• What the exercise asks
Please write out, exactly as given, every line of the entries below up to and including the line with "Also changed, not shown: parts of 8".

• Data extract
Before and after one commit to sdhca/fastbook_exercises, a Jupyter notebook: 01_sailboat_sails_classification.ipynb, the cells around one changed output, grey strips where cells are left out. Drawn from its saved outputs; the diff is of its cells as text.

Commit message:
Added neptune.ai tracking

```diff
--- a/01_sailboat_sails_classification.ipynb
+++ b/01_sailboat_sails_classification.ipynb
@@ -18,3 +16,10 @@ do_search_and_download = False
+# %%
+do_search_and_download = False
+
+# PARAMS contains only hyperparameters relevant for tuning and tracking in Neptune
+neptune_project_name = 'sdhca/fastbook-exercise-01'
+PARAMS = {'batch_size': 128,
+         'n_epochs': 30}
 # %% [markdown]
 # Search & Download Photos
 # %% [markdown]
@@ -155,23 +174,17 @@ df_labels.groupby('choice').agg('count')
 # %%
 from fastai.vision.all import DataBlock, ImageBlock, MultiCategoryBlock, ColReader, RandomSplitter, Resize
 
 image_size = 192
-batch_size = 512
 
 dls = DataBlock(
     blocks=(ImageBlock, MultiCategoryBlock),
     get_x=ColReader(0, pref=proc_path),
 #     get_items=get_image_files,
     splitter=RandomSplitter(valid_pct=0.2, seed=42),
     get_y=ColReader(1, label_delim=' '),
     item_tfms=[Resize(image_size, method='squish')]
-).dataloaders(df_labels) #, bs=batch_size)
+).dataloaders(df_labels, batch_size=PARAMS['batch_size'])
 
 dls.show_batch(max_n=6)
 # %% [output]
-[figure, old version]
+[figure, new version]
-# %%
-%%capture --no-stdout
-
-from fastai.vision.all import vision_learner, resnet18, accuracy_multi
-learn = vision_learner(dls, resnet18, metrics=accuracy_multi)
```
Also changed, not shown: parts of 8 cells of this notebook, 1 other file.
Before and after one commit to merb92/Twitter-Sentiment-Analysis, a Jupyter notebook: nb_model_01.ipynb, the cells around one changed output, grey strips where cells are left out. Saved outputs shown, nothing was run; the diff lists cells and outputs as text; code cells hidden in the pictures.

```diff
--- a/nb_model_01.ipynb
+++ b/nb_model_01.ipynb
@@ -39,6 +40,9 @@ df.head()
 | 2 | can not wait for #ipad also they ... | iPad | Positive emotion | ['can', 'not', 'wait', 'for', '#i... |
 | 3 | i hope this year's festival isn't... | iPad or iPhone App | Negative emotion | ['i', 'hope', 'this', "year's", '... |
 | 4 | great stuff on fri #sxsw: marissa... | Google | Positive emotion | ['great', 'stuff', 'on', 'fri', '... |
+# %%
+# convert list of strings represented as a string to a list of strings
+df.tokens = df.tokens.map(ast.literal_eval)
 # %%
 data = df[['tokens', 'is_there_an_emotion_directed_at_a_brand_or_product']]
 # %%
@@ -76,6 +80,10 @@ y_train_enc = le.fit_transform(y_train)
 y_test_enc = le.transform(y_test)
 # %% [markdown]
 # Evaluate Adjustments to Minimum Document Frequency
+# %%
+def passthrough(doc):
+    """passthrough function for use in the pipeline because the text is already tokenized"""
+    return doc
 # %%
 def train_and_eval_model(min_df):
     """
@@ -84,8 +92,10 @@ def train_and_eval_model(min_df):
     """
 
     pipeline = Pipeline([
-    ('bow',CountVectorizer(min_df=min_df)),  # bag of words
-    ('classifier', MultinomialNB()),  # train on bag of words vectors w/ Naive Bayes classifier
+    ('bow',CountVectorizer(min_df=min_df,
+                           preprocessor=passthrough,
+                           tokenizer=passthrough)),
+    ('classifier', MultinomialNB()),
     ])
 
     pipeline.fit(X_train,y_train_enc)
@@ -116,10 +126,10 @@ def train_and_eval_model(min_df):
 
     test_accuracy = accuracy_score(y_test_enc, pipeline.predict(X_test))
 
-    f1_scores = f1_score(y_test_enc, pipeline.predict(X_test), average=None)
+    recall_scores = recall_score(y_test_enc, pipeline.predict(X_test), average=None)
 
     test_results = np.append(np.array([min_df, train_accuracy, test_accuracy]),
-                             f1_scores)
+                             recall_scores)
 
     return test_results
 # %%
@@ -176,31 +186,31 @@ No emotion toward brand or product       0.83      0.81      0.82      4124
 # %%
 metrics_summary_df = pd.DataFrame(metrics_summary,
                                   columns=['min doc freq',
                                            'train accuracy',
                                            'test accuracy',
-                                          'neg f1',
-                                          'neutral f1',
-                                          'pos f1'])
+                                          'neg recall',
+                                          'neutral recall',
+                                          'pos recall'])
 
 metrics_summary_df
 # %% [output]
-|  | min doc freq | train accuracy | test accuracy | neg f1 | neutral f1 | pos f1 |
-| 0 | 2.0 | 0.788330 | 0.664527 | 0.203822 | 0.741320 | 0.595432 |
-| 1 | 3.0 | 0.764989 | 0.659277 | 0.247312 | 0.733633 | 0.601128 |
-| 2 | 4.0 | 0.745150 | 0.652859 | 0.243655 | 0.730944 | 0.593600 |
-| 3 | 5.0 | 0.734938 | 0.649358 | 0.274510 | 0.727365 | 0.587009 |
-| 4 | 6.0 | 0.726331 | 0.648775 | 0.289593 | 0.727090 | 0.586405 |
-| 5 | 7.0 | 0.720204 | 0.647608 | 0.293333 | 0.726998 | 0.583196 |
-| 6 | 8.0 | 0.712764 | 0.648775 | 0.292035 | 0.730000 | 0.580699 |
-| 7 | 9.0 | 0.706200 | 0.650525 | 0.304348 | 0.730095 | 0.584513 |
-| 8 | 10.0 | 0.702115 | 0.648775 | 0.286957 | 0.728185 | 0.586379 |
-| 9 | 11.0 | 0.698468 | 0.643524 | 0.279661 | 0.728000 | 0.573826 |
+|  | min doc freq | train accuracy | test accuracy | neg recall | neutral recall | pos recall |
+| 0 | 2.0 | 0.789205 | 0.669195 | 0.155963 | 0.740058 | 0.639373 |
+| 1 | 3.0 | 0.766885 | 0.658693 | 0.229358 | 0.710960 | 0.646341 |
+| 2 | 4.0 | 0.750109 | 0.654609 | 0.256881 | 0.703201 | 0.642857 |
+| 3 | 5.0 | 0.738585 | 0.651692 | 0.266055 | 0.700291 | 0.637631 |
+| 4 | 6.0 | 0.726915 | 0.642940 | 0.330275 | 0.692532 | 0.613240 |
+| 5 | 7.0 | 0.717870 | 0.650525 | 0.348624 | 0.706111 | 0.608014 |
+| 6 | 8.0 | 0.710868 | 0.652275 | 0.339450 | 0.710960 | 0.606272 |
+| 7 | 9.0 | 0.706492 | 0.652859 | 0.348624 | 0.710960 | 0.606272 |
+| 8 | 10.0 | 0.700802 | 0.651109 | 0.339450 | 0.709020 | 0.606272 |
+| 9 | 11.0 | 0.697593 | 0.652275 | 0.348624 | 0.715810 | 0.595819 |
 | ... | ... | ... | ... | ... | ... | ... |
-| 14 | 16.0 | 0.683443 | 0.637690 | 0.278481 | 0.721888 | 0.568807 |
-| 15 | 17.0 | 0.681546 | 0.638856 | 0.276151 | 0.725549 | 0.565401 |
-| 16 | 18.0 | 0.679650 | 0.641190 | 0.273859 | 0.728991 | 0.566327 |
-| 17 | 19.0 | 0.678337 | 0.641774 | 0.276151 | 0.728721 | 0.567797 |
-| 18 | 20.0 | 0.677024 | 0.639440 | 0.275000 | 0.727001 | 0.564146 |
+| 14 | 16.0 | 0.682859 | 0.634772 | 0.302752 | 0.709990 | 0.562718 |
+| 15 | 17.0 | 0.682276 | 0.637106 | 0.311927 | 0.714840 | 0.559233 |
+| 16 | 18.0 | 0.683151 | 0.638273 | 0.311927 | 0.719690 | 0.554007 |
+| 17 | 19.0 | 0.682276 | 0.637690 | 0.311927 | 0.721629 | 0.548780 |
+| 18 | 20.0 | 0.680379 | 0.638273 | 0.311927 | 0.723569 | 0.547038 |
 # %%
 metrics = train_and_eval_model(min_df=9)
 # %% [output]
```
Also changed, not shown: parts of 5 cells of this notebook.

• Expected answer
Before and after one commit to sdhca/fastbook_exercises, a Jupyter notebook: 01_sailboat_sails_classification.ipynb, the cells around one changed output, grey strips where cells are left out. Drawn from its saved outputs; the diff is of its cells as text.

Commit message:
Added neptune.ai tracking

```diff
--- a/01_sailboat_sails_classification.ipynb
+++ b/01_sailboat_sails_classification.ipynb
@@ -18,3 +16,10 @@ do_search_and_download = False
+# %%
+do_search_and_download = False
+
+# PARAMS contains only hyperparameters relevant for tuning and tracking in Neptune
+neptune_project_name = 'sdhca/fastbook-exercise-01'
+PARAMS = {'batch_size': 128,
+         'n_epochs': 30}
 # %% [markdown]
 # Search & Download Photos
 # %% [markdown]
@@ -155,23 +174,17 @@ df_labels.groupby('choice').agg('count')
 # %%
 from fastai.vision.all import DataBlock, ImageBlock, MultiCategoryBlock, ColReader, RandomSplitter, Resize
 
 image_size = 192
-batch_size = 512
 
 dls = DataBlock(
     blocks=(ImageBlock, MultiCategoryBlock),
     get_x=ColReader(0, pref=proc_path),
 #     get_items=get_image_files,
     splitter=RandomSplitter(valid_pct=0.2, seed=42),
     get_y=ColReader(1, label_delim=' '),
     item_tfms=[Resize(image_size, method='squish')]
-).dataloaders(df_labels) #, bs=batch_size)
+).dataloaders(df_labels, batch_size=PARAMS['batch_size'])
 
 dls.show_batch(max_n=6)
 # %% [output]
-[figure, old version]
+[figure, new version]
-# %%
-%%capture --no-stdout
-
-from fastai.vision.all import vision_learner, resnet18, accuracy_multi
-learn = vision_learner(dls, resnet18, metrics=accuracy_multi)
```
Also changed, not shown: parts of 8 cells of this notebook, 1 other file.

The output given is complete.